> EXERCISE BRIEF: Output all of the data exactly as it appears, but leave out any pictures it contains.

[Records drawn from a dataset]

- Opening Delimiter -

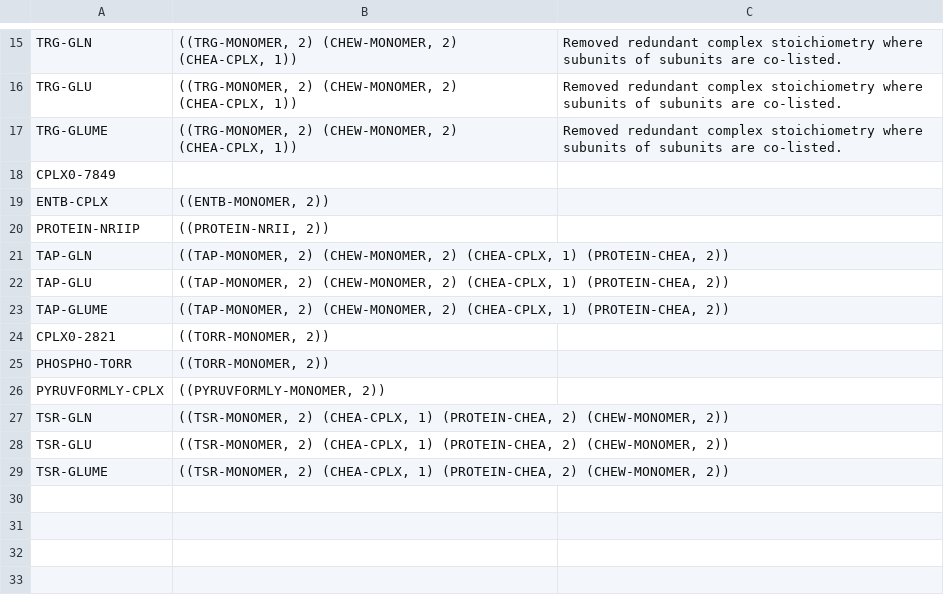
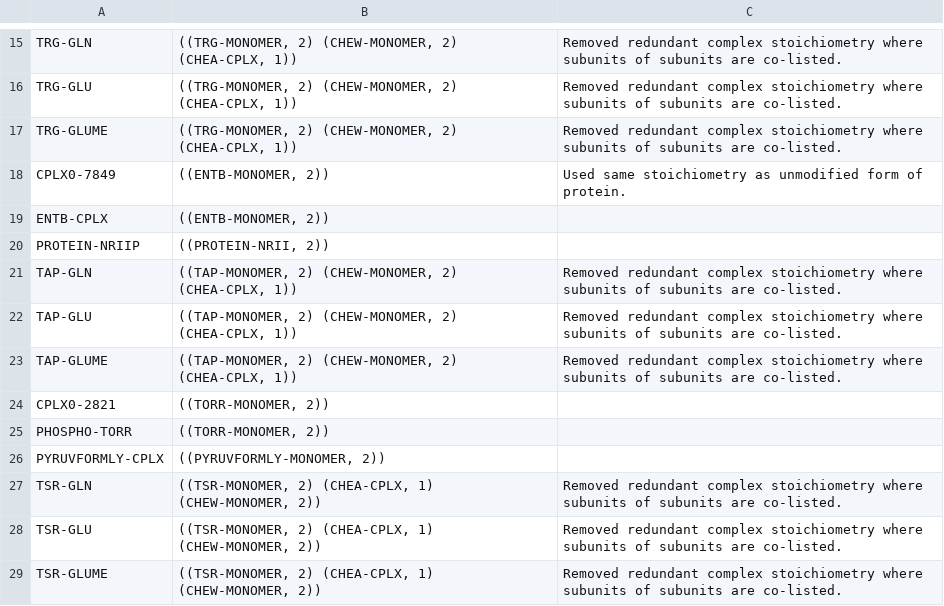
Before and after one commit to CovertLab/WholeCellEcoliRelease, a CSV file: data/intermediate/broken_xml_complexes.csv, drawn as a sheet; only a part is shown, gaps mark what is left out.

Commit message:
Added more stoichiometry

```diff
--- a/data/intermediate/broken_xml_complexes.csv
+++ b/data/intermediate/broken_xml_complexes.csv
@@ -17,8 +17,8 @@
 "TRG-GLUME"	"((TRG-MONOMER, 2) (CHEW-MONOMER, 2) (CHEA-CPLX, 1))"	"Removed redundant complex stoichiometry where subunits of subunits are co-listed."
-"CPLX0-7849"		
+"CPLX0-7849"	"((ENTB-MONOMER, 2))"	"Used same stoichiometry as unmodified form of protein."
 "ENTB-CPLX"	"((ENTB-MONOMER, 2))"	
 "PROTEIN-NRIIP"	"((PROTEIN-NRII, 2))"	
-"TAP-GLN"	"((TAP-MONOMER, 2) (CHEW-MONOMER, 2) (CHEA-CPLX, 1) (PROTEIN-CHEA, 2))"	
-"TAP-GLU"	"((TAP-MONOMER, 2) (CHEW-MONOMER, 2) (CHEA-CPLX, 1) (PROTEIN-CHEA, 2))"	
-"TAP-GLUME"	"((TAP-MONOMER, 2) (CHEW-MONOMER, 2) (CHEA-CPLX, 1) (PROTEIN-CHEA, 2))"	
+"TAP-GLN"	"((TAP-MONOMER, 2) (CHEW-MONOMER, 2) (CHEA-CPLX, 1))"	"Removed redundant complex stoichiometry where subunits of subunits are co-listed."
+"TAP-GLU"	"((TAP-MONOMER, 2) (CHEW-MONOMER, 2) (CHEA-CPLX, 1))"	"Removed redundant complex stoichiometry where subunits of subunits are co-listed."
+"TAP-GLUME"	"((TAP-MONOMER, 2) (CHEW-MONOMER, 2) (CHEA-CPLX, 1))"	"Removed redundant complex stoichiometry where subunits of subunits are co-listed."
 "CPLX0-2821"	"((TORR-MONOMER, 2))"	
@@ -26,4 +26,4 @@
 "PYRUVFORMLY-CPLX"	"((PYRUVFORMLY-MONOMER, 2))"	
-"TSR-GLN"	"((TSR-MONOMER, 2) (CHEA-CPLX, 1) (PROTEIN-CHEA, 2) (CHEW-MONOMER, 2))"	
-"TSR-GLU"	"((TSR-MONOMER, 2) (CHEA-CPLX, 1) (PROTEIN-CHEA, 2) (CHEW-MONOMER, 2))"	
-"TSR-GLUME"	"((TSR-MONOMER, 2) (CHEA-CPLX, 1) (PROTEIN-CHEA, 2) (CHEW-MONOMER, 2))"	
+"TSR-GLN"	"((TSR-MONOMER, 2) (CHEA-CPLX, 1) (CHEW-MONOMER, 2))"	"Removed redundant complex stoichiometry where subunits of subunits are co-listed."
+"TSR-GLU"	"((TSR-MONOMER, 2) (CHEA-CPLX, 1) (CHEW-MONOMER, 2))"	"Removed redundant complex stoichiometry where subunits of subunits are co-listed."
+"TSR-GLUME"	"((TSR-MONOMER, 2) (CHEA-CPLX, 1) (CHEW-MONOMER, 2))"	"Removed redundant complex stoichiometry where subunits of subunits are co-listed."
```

- Closing Delimiter -

> EXERCISE ANSWER:
Before and after one commit to CovertLab/WholeCellEcoliRelease, a CSV file: data/intermediate/broken_xml_complexes.csv, drawn as a sheet; only a part is shown, gaps mark what is left out.

Commit message:
Added more stoichiometry

```diff
--- a/data/intermediate/broken_xml_complexes.csv
+++ b/data/intermediate/broken_xml_complexes.csv
@@ -17,8 +17,8 @@
 "TRG-GLUME"	"((TRG-MONOMER, 2) (CHEW-MONOMER, 2) (CHEA-CPLX, 1))"	"Removed redundant complex stoichiometry where subunits of subunits are co-listed."
-"CPLX0-7849"		
+"CPLX0-7849"	"((ENTB-MONOMER, 2))"	"Used same stoichiometry as unmodified form of protein."
 "ENTB-CPLX"	"((ENTB-MONOMER, 2))"	
 "PROTEIN-NRIIP"	"((PROTEIN-NRII, 2))"	
-"TAP-GLN"	"((TAP-MONOMER, 2) (CHEW-MONOMER, 2) (CHEA-CPLX, 1) (PROTEIN-CHEA, 2))"	
-"TAP-GLU"	"((TAP-MONOMER, 2) (CHEW-MONOMER, 2) (CHEA-CPLX, 1) (PROTEIN-CHEA, 2))"	
-"TAP-GLUME"	"((TAP-MONOMER, 2) (CHEW-MONOMER, 2) (CHEA-CPLX, 1) (PROTEIN-CHEA, 2))"	
+"TAP-GLN"	"((TAP-MONOMER, 2) (CHEW-MONOMER, 2) (CHEA-CPLX, 1))"	"Removed redundant complex stoichiometry where subunits of subunits are co-listed."
+"TAP-GLU"	"((TAP-MONOMER, 2) (CHEW-MONOMER, 2) (CHEA-CPLX, 1))"	"Removed redundant complex stoichiometry where subunits of subunits are co-listed."
+"TAP-GLUME"	"((TAP-MONOMER, 2) (CHEW-MONOMER, 2) (CHEA-CPLX, 1))"	"Removed redundant complex stoichiometry where subunits of subunits are co-listed."
 "CPLX0-2821"	"((TORR-MONOMER, 2))"	
@@ -26,4 +26,4 @@
 "PYRUVFORMLY-CPLX"	"((PYRUVFORMLY-MONOMER, 2))"	
-"TSR-GLN"	"((TSR-MONOMER, 2) (CHEA-CPLX, 1) (PROTEIN-CHEA, 2) (CHEW-MONOMER, 2))"	
-"TSR-GLU"	"((TSR-MONOMER, 2) (CHEA-CPLX, 1) (PROTEIN-CHEA, 2) (CHEW-MONOMER, 2))"	
-"TSR-GLUME"	"((TSR-MONOMER, 2) (CHEA-CPLX, 1) (PROTEIN-CHEA, 2) (CHEW-MONOMER, 2))"	
+"TSR-GLN"	"((TSR-MONOMER, 2) (CHEA-CPLX, 1) (CHEW-MONOMER, 2))"	"Removed redundant complex stoichiometry where subunits of subunits are co-listed."
+"TSR-GLU"	"((TSR-MONOMER, 2) (CHEA-CPLX, 1) (CHEW-MONOMER, 2))"	"Removed redundant complex stoichiometry where subunits of subunits are co-listed."
+"TSR-GLUME"	"((TSR-MONOMER, 2) (CHEA-CPLX, 1) (CHEW-MONOMER, 2))"	"Removed redundant complex stoichiometry where subunits of subunits are co-listed."
```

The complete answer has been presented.